(Beginning of Record set)

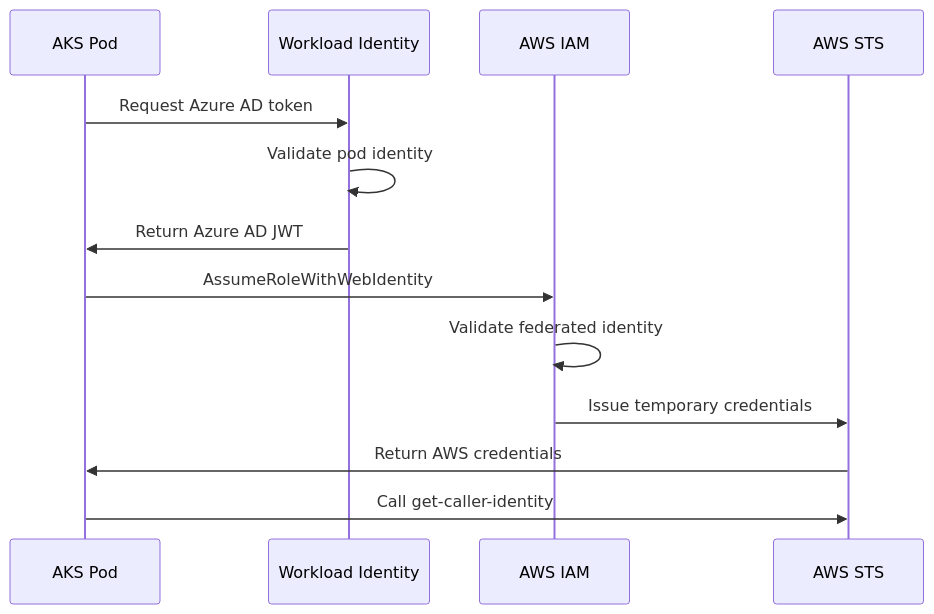
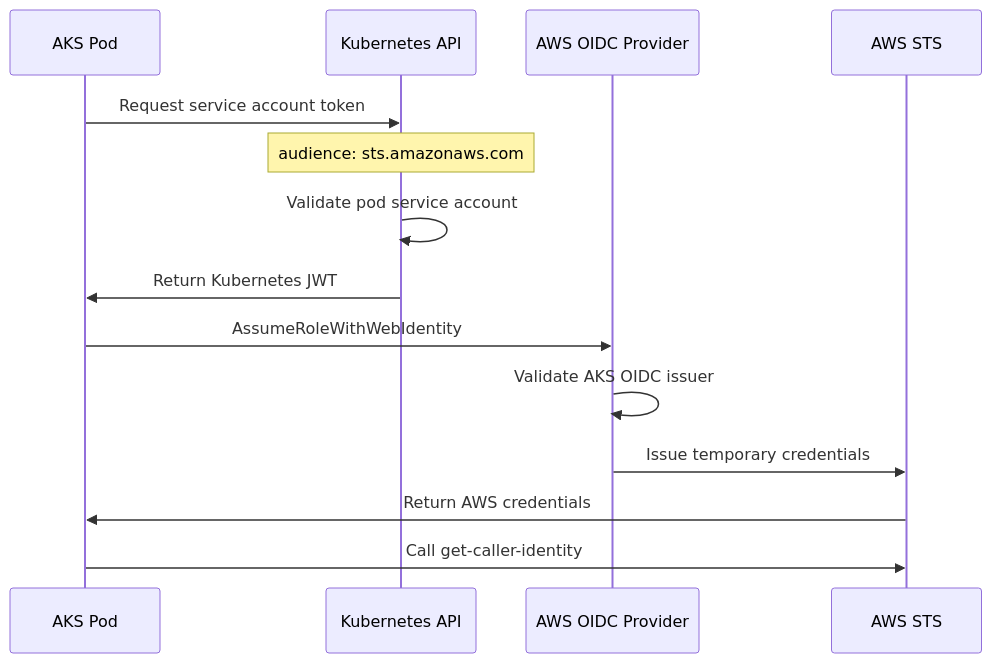
One commit to stevejarvis/bsideslv25-credential-chaos changed the first of 2 diagrams in demo/ARCHITECTURE.md. Above: the diagram before and after it, drawn with Mermaid. The commit also changed other lines of this file and 16 other files, not shown here.

Commit message:
many various fixes, aks -> aws working

````diff
--- a/demo/ARCHITECTURE.md
+++ b/demo/ARCHITECTURE.md
@@ -23,16 +24,17 @@
 ```mermaid
 sequenceDiagram
     participant AKS as AKS Pod
-    participant WI as Workload Identity
-    participant AWS as AWS IAM
+    participant K8s as Kubernetes API
+    participant AWS as AWS OIDC Provider
     participant STS as AWS STS
     
-    AKS->>WI: Request Azure AD token
-    WI->>WI: Validate pod identity
-    WI->>AKS: Return Azure AD JWT
+    AKS->>K8s: Request service account token
+    Note over K8s: audience: sts.amazonaws.com
+    K8s->>K8s: Validate pod service account
+    K8s->>AKS: Return Kubernetes JWT
     AKS->>AWS: AssumeRoleWithWebIdentity
-    AWS->>AWS: Validate federated identity
+    AWS->>AWS: Validate AKS OIDC issuer
     AWS->>STS: Issue temporary credentials
     STS->>AKS: Return AWS credentials
     AKS->>STS: Call get-caller-identity
 ```
````
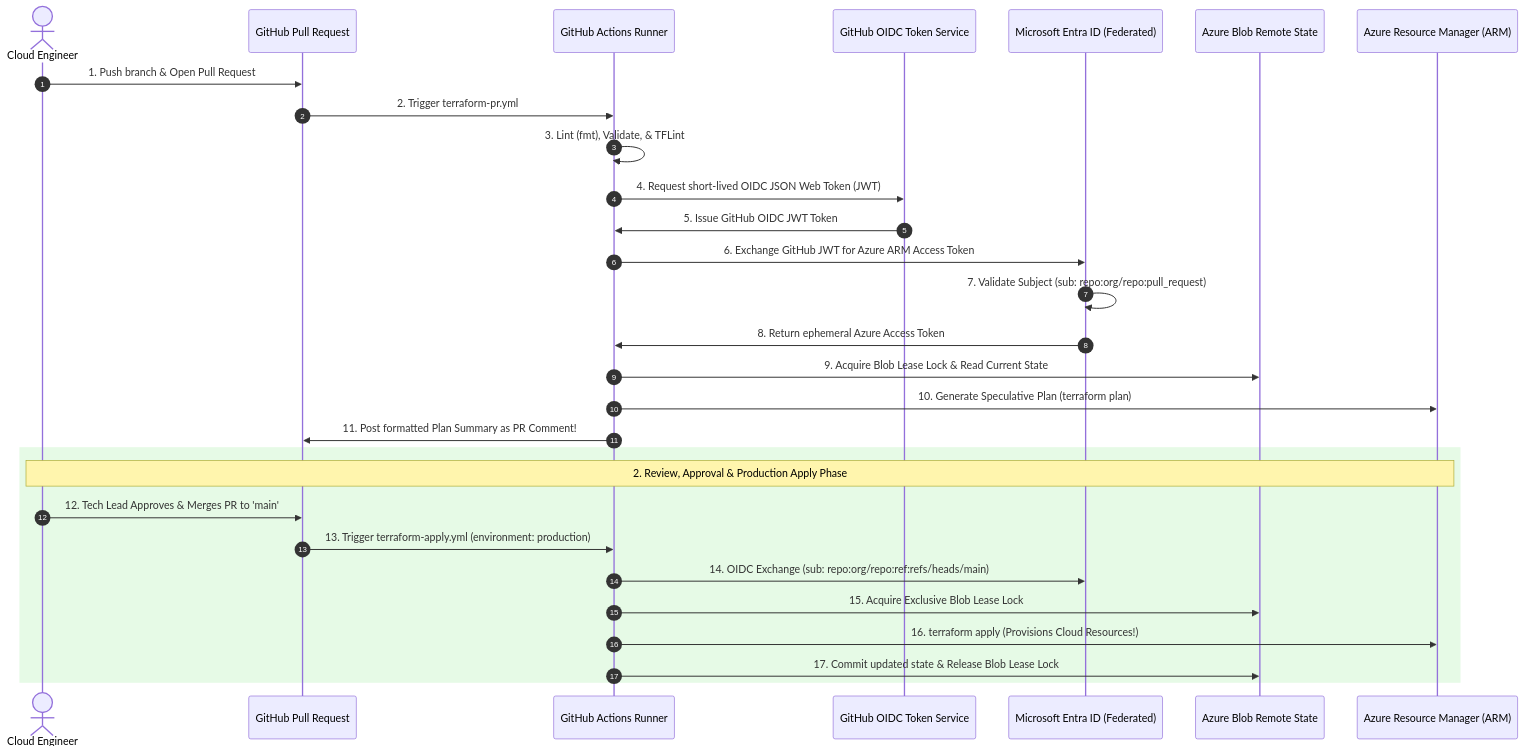
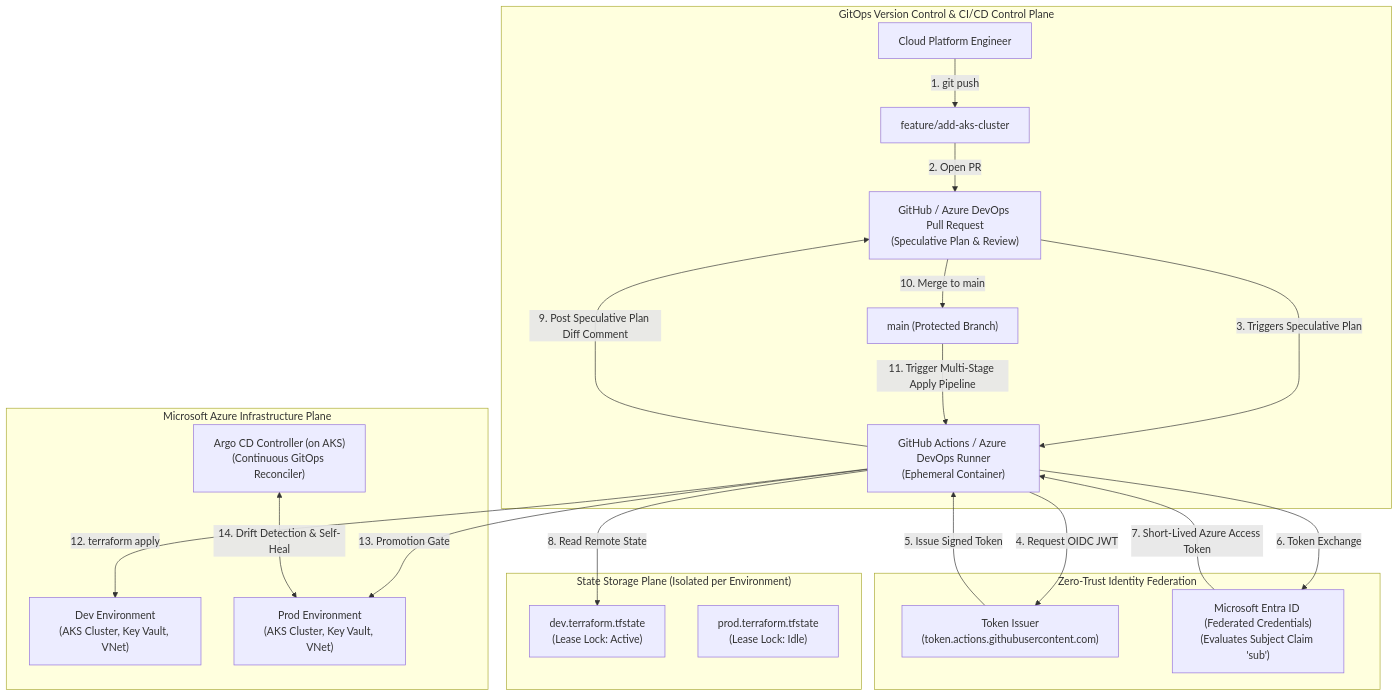
One commit to kmashour/BrainDump changed the first of 2 diagrams in Reference Notes/14-7_terraform_azure_github_actions_cicd_automation.md. Above: the diagram before and after it, drawn with Mermaid. The commit also changed other lines of this file and 4 other files, not shown here.

Commit message:
feat(terraform-azure): complete deep re-ingestion of modules 14-4 through 14-7 and MOC index with first-principles HCL syntax, provider inversion, aztfy state surgery, and OIDC GitOps

````diff
--- a/Reference Notes/14-7_terraform_azure_github_actions_cicd_automation.md
+++ b/Reference Notes/14-7_terraform_azure_github_actions_cicd_automation.md
@@ -31,33 +37,41 @@
 ```mermaid
-sequenceDiagram
-    autonumber
-    actor Dev as Cloud Engineer
-    participant PR as GitHub Pull Request
-    participant GHA as GitHub Actions Runner
-    participant OIDC as GitHub OIDC Token Service
-    participant Entra as Microsoft Entra ID (Federated)
-    participant State as Azure Blob Remote State
-    participant ARM as Azure Resource Manager (ARM)
+flowchart TD
+    subgraph GitOpsPlane ["GitOps Version Control & CI/CD Control Plane"]
+        Engineer["Cloud Platform Engineer"]
+        FeatureBranch["feature/add-aks-cluster"]
+        PR["GitHub / Azure DevOps Pull Request\n(Speculative Plan & Review)"]
+        MainBranch["main (Protected Branch)"]
+        GHA["GitHub Actions / Azure DevOps Runner\n(Ephemeral Container)"]
+    end
 
-    Dev->>PR: 1. Push branch & Open Pull Request
-    PR->>GHA: 2. Trigger terraform-pr.yml
-    GHA->>GHA: 3. Lint (fmt), Validate, & TFLint
-    GHA->>OIDC: 4. Request short-lived OIDC JSON Web Token (JWT)
-    OIDC->>GHA: 5. Issue GitHub OIDC JWT Token
-    GHA->>Entra: 6. Exchange GitHub JWT for Azure ARM Access Token
-    Entra->>Entra: 7. Validate Subject (sub: repo:org/repo:pull_request)
-    Entra->>GHA: 8. Return ephemeral Azure Access Token
-    GHA->>State: 9. Acquire Blob Lease Lock & Read Current State
-    GHA->>ARM: 10. Generate Speculative Plan (terraform plan)
-    GHA->>PR: 11. Post formatted Plan Summary as PR Comment!
-    
-    rect rgb(230, 250, 230)
-    note over Dev,ARM: 2. Review, Approval & Production Apply Phase
-    Dev->>PR: 12. Tech Lead Approves & Merges PR to 'main'
-    PR->>GHA: 13. Trigger terraform-apply.yml (environment: production)
-    GHA->>Entra: 14. OIDC Exchange (sub: repo:org/repo:ref:refs/heads/main)
-    GHA->>State: 15. Acquire Exclusive Blob Lease Lock
-    GHA->>ARM: 16. terraform apply (Provisions Cloud Resources!)
-    GHA->>State: 17. Commit updated state & Release Blob Lease Lock
+    subgraph AuthPlane ["Zero-Trust Identity Federation"]
+        OIDCIssuer["Token Issuer\n(token.actions.githubusercontent.com)"]
+        EntraID["Microsoft Entra ID (Federated Credentials)\n(Evaluates Subject Claim 'sub')"]
     end
+
+    subgraph StoragePlane ["State Storage Plane (Isolated per Environment)"]
+        DevState["dev.terraform.tfstate\n(Lease Lock: Active)"]
+        ProdState["prod.terraform.tfstate\n(Lease Lock: Idle)"]
+    end
+
+    subgraph CloudPlane ["Microsoft Azure Infrastructure Plane"]
+        DevInfra["Dev Environment\n(AKS Cluster, Key Vault, VNet)"]
+        ProdInfra["Prod Environment\n(AKS Cluster, Key Vault, VNet)"]
+        ArgoCD["Argo CD Controller (on AKS)\n(Continuous GitOps Reconciler)"]
+    end
+
+    Engineer -->|1. git push| FeatureBranch
+    FeatureBranch -->|2. Open PR| PR
+    PR -->|3. Triggers Speculative Plan| GHA
+    GHA -->|4. Request OIDC JWT| OIDCIssuer
+    OIDCIssuer -->|5. Issue Signed Token| GHA
+    GHA -->|6. Token Exchange| EntraID
+    EntraID -->|7. Short-Lived Azure Access Token| GHA
+    GHA -->|8. Read Remote State| DevState
+    GHA -->|9. Post Speculative Plan Diff Comment| PR
+    PR -->|10. Merge to main| MainBranch
+    MainBranch -->|11. Trigger Multi-Stage Apply Pipeline| GHA
+    GHA -->|12. terraform apply| DevInfra
+    GHA -->|13. Promotion Gate| ProdInfra
+    ArgoCD <-->|14. Drift Detection & Self-Heal| ProdInfra
 ```
````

(End of Record set)

Exercise description >> For the string "Validate", give the number of lines in the records that contain it and nothing besides.

Completed task >> 6